Pennsylvania police reported Friday that a truck transporting 100 monkeys to a laboratory crashed, and four monkeys escaped. These are just a few of the 100,000 primates currently held in laboratories across the country.
Animals who are used in research regularly suffer injury or death because of poor care, including being scalded to death in cage washers or dying from laboratory heating or cooling mistakes. After suffering the pain and fear of a highway crash, these monkeys are now at the mercy of freezing temperatures in the Pennsylvania woods.
“Ethical and effective research must focus on human-relevant models, not animals,” said Catharine E. Krebs, PhD, medical research specialist at the Physicians Committee. “These and all laboratory monkeys should be retired to sanctuaries where they can live in peace, in a natural habitat with trees and space to move freely.”

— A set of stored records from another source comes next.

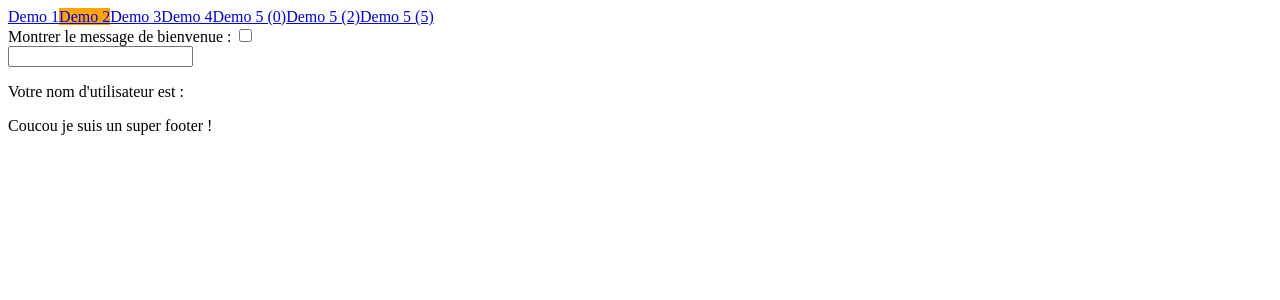
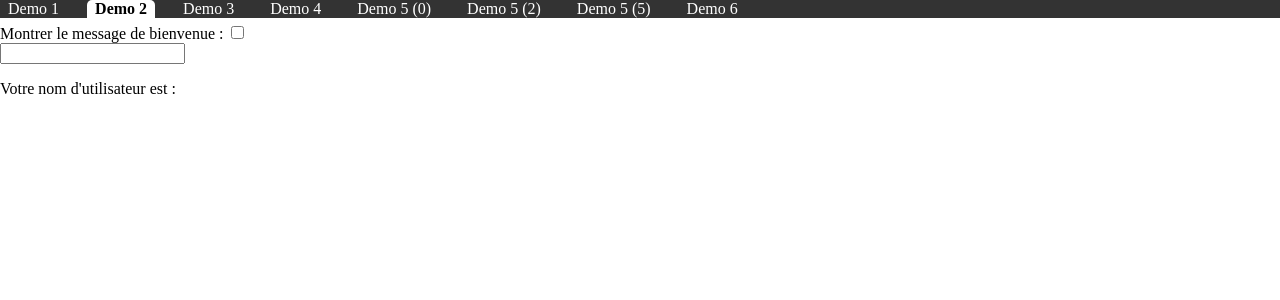
Before and after one commit to EtienneFormation/demonstrationsAngular, an Angular app: page /demo2 in a window 1280 px wide. Shown: the top 300 px of the page. Built offline with nearby package versions, Linux system fonts and the light colour scheme.

Commit message:
demo formulaire classique

```diff
--- a/src/app/app.component.css
+++ b/src/app/app.component.css
@@ -1,3 +1,7 @@
 .active {
-  background-color: orange;
+  background-color: white;
+  color : black;
+  font-weight: bold;
+  border-top-left-radius: 5px;
+  border-top-right-radius: 5px;
 }
--- a/src/app/app.component.html
+++ b/src/app/app.component.html
@@ -22,8 +22,6 @@
   <a routerLink="/demo5/0" routerLinkActive="active">Demo 5 (0)</a>
   <a routerLink="/demo5/2" routerLinkActive="active">Demo 5 (2)</a>
   <a routerLink="/demo5/5" routerLinkActive="active">Demo 5 (5)</a>
+  <a routerLink="/demo6" routerLinkActive="active">Demo 6</a>
 </nav>
-
 <router-outlet></router-outlet>
-
-<p>Coucou je suis un super footer !</p>
--- a/src/app/app.component.ts
+++ b/src/app/app.component.ts
@@ -4,11 +4,12 @@ import {UnptinomComponent} from "./unptinom/unptinom.component";
 import {AffichageConditionnelComponent} from "./affichage-conditionnel/affichage-conditionnel.component";
 import {ListeUtilisateursComponent} from "./liste-utilisateurs/liste-utilisateurs.component";
 import {AjouterUtilisateurComponent} from "./ajouter-utilisateur/ajouter-utilisateur.component";
+import {FormulaireComponent} from "./formulaire/formulaire.component";
 
 @Component({
   selector: 'app-root',
   standalone: true,
-  imports: [RouterOutlet, UnptinomComponent, AffichageConditionnelComponent, ListeUtilisateursComponent, AjouterUtilisateurComponent, RouterLink, RouterLinkActive],
+  imports: [RouterOutlet, UnptinomComponent, AffichageConditionnelComponent, ListeUtilisateursComponent, AjouterUtilisateurComponent, RouterLink, RouterLinkActive, FormulaireComponent],
   templateUrl: './app.component.html',
   styleUrl: './app.component.css'
 })
--- a/src/app/app.routes.ts
+++ b/src/app/app.routes.ts
@@ -5,6 +5,7 @@ import {AjouterUtilisateurComponent} from "./ajouter-utilisateur/ajouter-utilisa
 import {ListeUtilisateursComponent} from "./liste-utilisateurs/liste-utilisateurs.component";
 import {ConsulterUtilisateurComponent} from "./consulter-utilisateur/consulter-utilisateur.component";
 import {emptyUtilisateursGuard} from "./empty-utilisateurs.guard";
+import {FormulaireComponent} from "./formulaire/formulaire.component";
 
 export const routes: Routes = [
   { path : 'demo1', component : UnptinomComponent },
@@ -15,5 +16,6 @@ export const routes: Routes = [
     path : 'demo5/:id',
     component : ConsulterUtilisateurComponent,
     canActivate: [emptyUtilisateursGuard]
-  }
+  },
+  { path : 'demo6', component : FormulaireComponent }
 ];
--- /dev/null
+++ b/src/app/formulaire/formulaire.component.css
@@ -0,0 +1,10 @@
+label {
+  display: inline-block;
+  width: 140px;
+}
+
+.input {
+  display: inline-block;
+  width: 140px;
+  padding: 2px;
+}
--- /dev/null
+++ b/src/app/formulaire/formulaire.component.html
@@ -0,0 +1,57 @@
+
+<form>
+  <div>
+    <label for="username">Nom d'utilisateur :</label>
+    <input type="text" name="username" id="username" class="input" required />
+  </div>
+  <div>
+    <label for="age">Age :</label>
+    <input type="number" name="age" id="age" class="input" required />
+  </div>
+  <div>
+    <label for="ddn">Date de naissance :</label>
+    <input type="date" name="ddn" id="ddn" class="input" required />
+  </div>
+  <div>
+    <label for="email">Email :</label>
+    <input type="email" name="email" id="email" class="input" required />
+  </div>
+  <div>
+    <label for="password">Mot de passe :</label>
+    <input type="password" name="password" id="password" class="input" required />
+  </div>
+
+  <fieldset>
+    <legend>Checkboxes pizza</legend>
+    <input type="checkbox" name="opt1" />Tomates<br>
+    <input type="checkbox" name="opt2" />Ananas<br>
+    <input type="checkbox" name="opt3" />Nutella<br>
+  </fieldset>
+
+  <fieldset>
+    <legend>Radiobutton base pizza</legend>
+    <input type="radio" name="base" value="creme" />Crème<br>
+    <input type="radio" name="base" value="sauce tomate" />Sauce tomate<br>
+  </fieldset>
+
+  <div>
+    <label for="sport">Sport :</label>
+    <select name="sport" id="sport" class="input">
+      <option value="judo">Judo</option>
+      <option value="voilier">Voilier</option>
+      <option value="badminton">Badminton</option>
+      <option value="natation">Natation</option>
+      <option value="aviron">Aviron</option>
+    </select>
+  </div>
+
+  <div>
+    <label for="note">Note :</label>
+    <input type="range" name="note" id="note" min="0" max="20" step=".5" />
+  </div>
+
+  <div>
+    <label for="commentaires">Commentaires :</label>
+    <textarea name="commentaires" id=commentaires cols="64" rows="4"></textarea>
+  </div>
+</form>
--- a/src/styles.css
+++ b/src/styles.css
@@ -1 +1,20 @@
 /* You can add global styles to this file, and also import other style files */
+body {
+  margin: 0;
+}
+
+nav {
+  background-color: #333;
+  margin-bottom: 5px;
+}
+
+nav a {
+  text-decoration: none;
+  margin-right: 20px;
+  padding-left: 8px;
+  padding-right: 8px;
+  color: white;
+  transition: .5s all;
+  display: inline-block;
+  height: 100%;
+}
```
Also changed, not shown: src/app/formulaire/formulaire.component.ts (added, +12 -0 lines).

While many primates and other animals are killed every year in medical research and drug testing, nearly 95% of drugs that have passed the animal test phase end up failing when they enter human trials. Human disease studies with clinical patients, human cell models, and computer simulations provide better information, for vaccine development or any other field. Demand for this particular animal species has increased since COVID-19 vaccine research began, but the ethically charged use of highly social creatures in research and testing is costly, time-consuming, and has a long history of failing to improve human health. More ethical, effective, and sustainable human-based methods must be recognized and championed by federal institutions, researchers, patients, and other advocates.